Being only 6 years old on September 11, 2001, my memories of what happened that day are foggy. There is one thing that sticks out in my mind, one thing that I will never be able to forget: fear. The emotion ran rampant through everyone around me: my parents, teachers, neighbors and me.
Knowing that there were people in the world that wanted everyone in the towers to die and that there were more people like that in the world was enough to keep anyone up at night. I think this was shown on a national level.
Nothing has been the same since that day, but most of the changes have been hard to see.
Yes, policies have changed: airline security tightened, mail service was examined, restrictions on civil liberties were accepted. These were unavoidable inconveniences of everyday life that were instituted in hopes of better protecting Americans.
These changes came to pass, but the American landscape was altered in a much bigger way than security measures. On September 11, 2001, the terrorists flying those planes did much more than destroy buildings; they scarred the American psyche by destroying our sense of security.
In the weeks directly following the attacks, a survey of 668 Americans by the Institute of Social Research in Ann Arbor, Michigan, reported that 49 percent of participants felt their sense of safety and security had been shaken. And some 62 percent of respondents said they had difficulty sleeping. Because of this heightened sense of vulnerability, many Americans now harbor a disquieting fear—a fear of attack by unseen agents at unexpected times using unthinkable weapons.

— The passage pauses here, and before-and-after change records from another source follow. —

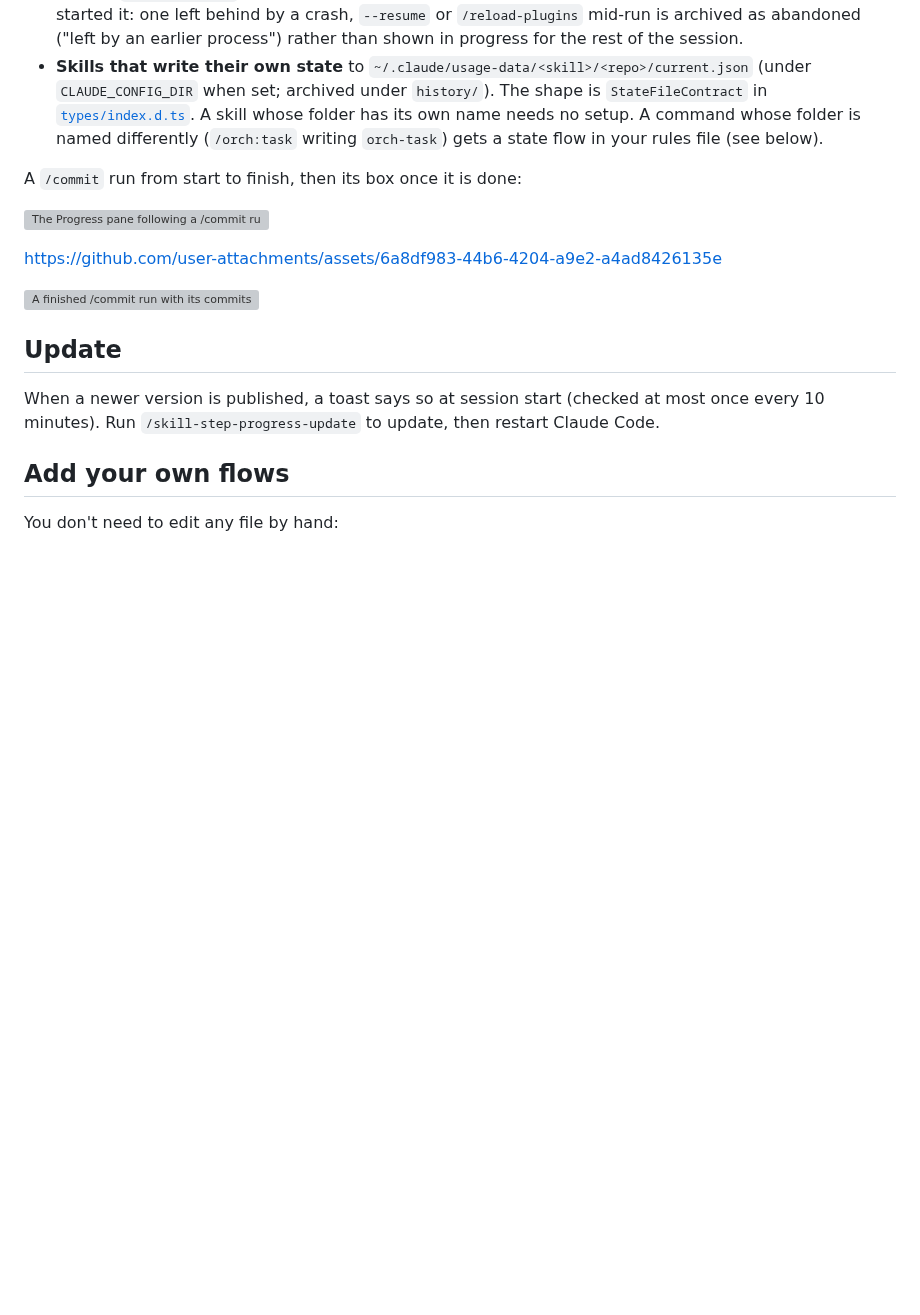
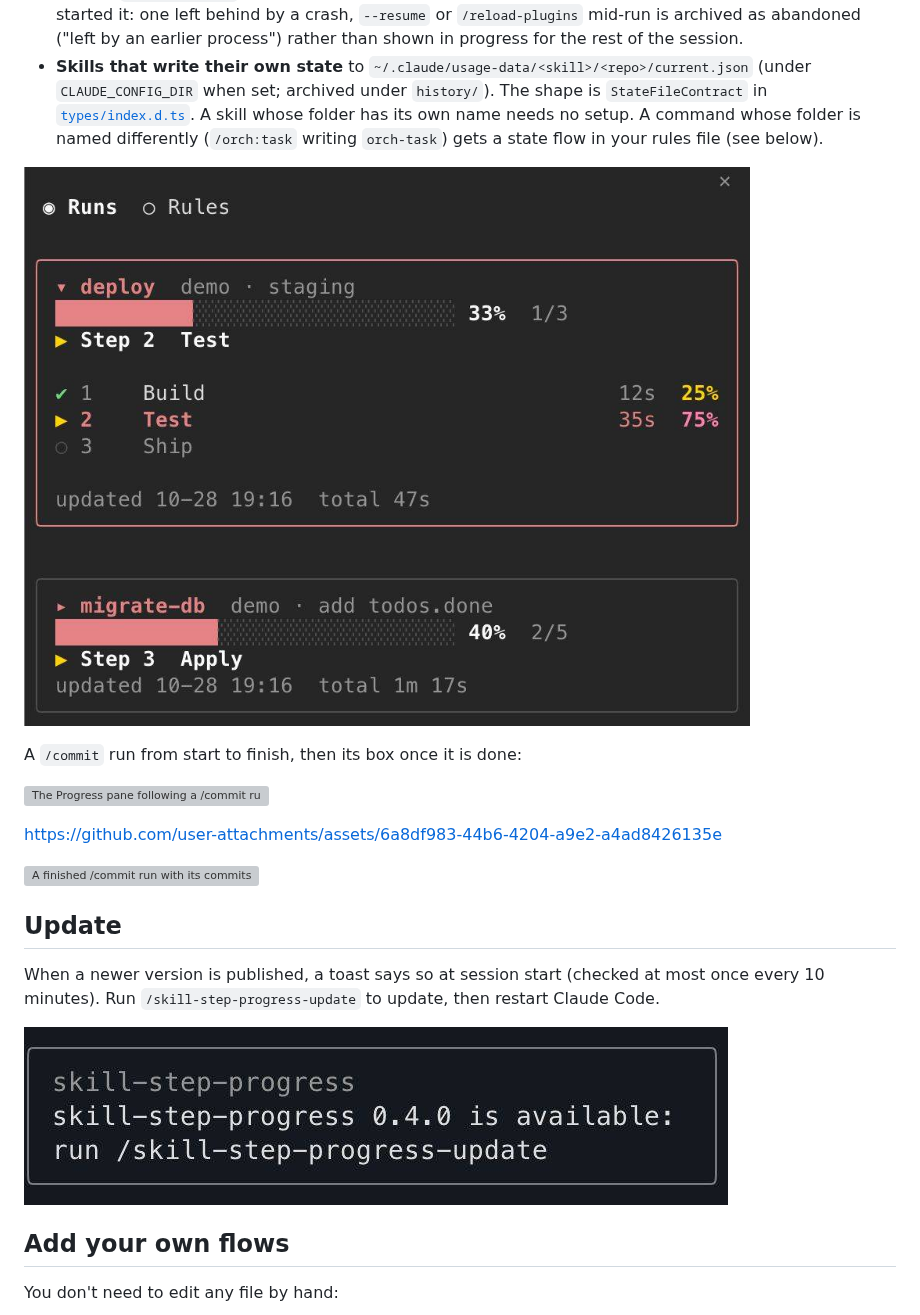
Before and after one commit to weskao/weskao-agent-plugins, a Markdown page: plugins/skill-step-progress/README.md, the part around the change. Drawn GitHub-style; pictures changed too: assets/skill-step-progress/progress-multi-runs.jpeg (added), assets/skill-step-progress/update-toast-skill-step-progress.jpeg (added); blank space fills up the shorter version; grey boxes are pictures that could not be loaded.

Commit message:
docs(skill-step-progress): add update toast and multi-run pane images to README

```diff
--- a/plugins/skill-step-progress/README.md
+++ b/plugins/skill-step-progress/README.md
@@ -33,6 +33,8 @@ It shows two kinds of runs:
 - **Watched flows**: `/commit` is built in. The mod follows the commands it runs (`git add` / `git commit` → Commit batches, `git log` → Verify) and lists the commits it made, so the skill itself carries no progress calls. Commits made in another work tree count too, when the step names it (`git -C <dir>`, or `cd <dir> && …` in the same command). A sub-agent's run, such as a `/commit` a sub-agent makes, gets its own box labeled `sub-agent <id>` and ends with that sub-agent. A watched run is followed by the process that started it: one left behind by a crash, `--resume` or `/reload-plugins` mid-run is archived as abandoned ("left by an earlier process") rather than shown in progress for the rest of the session.
 - **Skills that write their own state** to `~/.claude/usage-data/<skill>/<repo>/current.json` (under `CLAUDE_CONFIG_DIR` when set; archived under `history/`). The shape is `StateFileContract` in [`types/index.d.ts`](types/index.d.ts). A skill whose folder has its own name needs no setup. A command whose folder is named differently (`/orch:task` writing `orch-task`) gets a state flow in your rules file (see below).
 
+![The Progress pane with two runs at once: /deploy expanded and /migrate-db collapsed, one box per run](https://raw.githubusercontent.com/weskao/weskao-agent-plugins/main/assets/skill-step-progress/progress-multi-runs.jpeg)
+
 A `/commit` run from start to finish, then its box once it is done:
 
 ![The Progress pane following a /commit run step by step](screenshots/progress-commit-demo.gif?v=3)
@@ -44,6 +46,8 @@ https://github.com/user-attachments/assets/6a8df983-44b6-4204-a9e2-a4ad8426135e
 ## Update
 
 When a newer version is published, a toast says so at session start (checked at most once every 10 minutes). Run `/skill-step-progress-update` to update, then restart Claude Code.
+
+![The update toast: skill-step-progress 0.4.0 is available: run /skill-step-progress-update](https://raw.githubusercontent.com/weskao/weskao-agent-plugins/main/assets/skill-step-progress/update-toast-skill-step-progress.jpeg)
 
 ## Add your own flows
 
```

Fear manifests itself in many ways. There are common phobias, such as the fear of spiders or small spaces, but there is also something called post-traumatic stress – fears that arise from memories of dramatic, sometimes life-threatening events.
The people who were most at risk to develop post-traumatic stress disorder were the people with direct, personal involvement in the tragedies, including individuals exposed to life-threatening danger themselves, those who watched the events unfold from nearby, and those who lost loved ones.
Because most Americans are far removed from New York City and Washington D.C., a different kind of fear arose among the masses: generalized anxiety, which creates an exaggerated fear response in people who have been emotionally scarred. This kind of anxiety presents itself as worries about potential catastrophes to an extent far beyond the normal fear response.
Jeff Rosen, an associate professor of psychology at the University of Delaware, explained post 9/11 anxiety this way: “If you’re afraid of something that you know what it is, you can avoid it or diminish it in some way. This, there’s nothing to diminish.”
The scope of the 9/11 catastrophe was so large that it is near impossible for people to avoid circumstances in which something like that could happen again. The number of people being treated by mental health professionals for anxiety sky-rocketed after that horrific day. People were unable to leave their homes due to fear of another attack.
Though fifteen years have passed since the incident, anxiety over the security of our nation still runs high. As with any type of anxiety, doctors suggest exercise, talking about feelings with friends and family, keeping to routine eating and sleeping schedules, and continuing with the small pleasures of life, such as going for walks, in order to alleviate symptoms.
Another way to keep your stress levels low and maintain some semblance of peace is to limit exposure to news coverage and movies about the disaster. With the 15 anniversary of September 11 quickly approaching, there is sure to be plenty of coverage on TV and on the web.
“Obviously, we all want to be informed citizens,” Ellen Leibenluft, a physician at the National Institute of Mental Health, says. “But the other thing is to titrate the amount of brain time people spend on this.”
Leibenluft suggests that a way to mediate exposure is to read articles and listen to news, but don’t watch anything. “[With radio, anxious people] are less likely to have exposure to images that are going to be things that they see again and again in their minds.”
Repeated images of space-suit-clad first responders venturing into the rubble causes viewers to exaggerate the level of danger. Even though the average American is still more likely to die in a car accident than a plane crash, the incessant focus on outcome rather than probability means that disasters such as 9/11 are on the forefront of the American consciousness.
As the anniversary approaches, the best way to calm anxiety you may be feeling over the event is to try to stay grounded and remind yourself of the likelihood that something like this would happen again. Talk to friends and family about how you’re feeling and try to work out your anxiety through conversation. Don’t let the fear overcome you.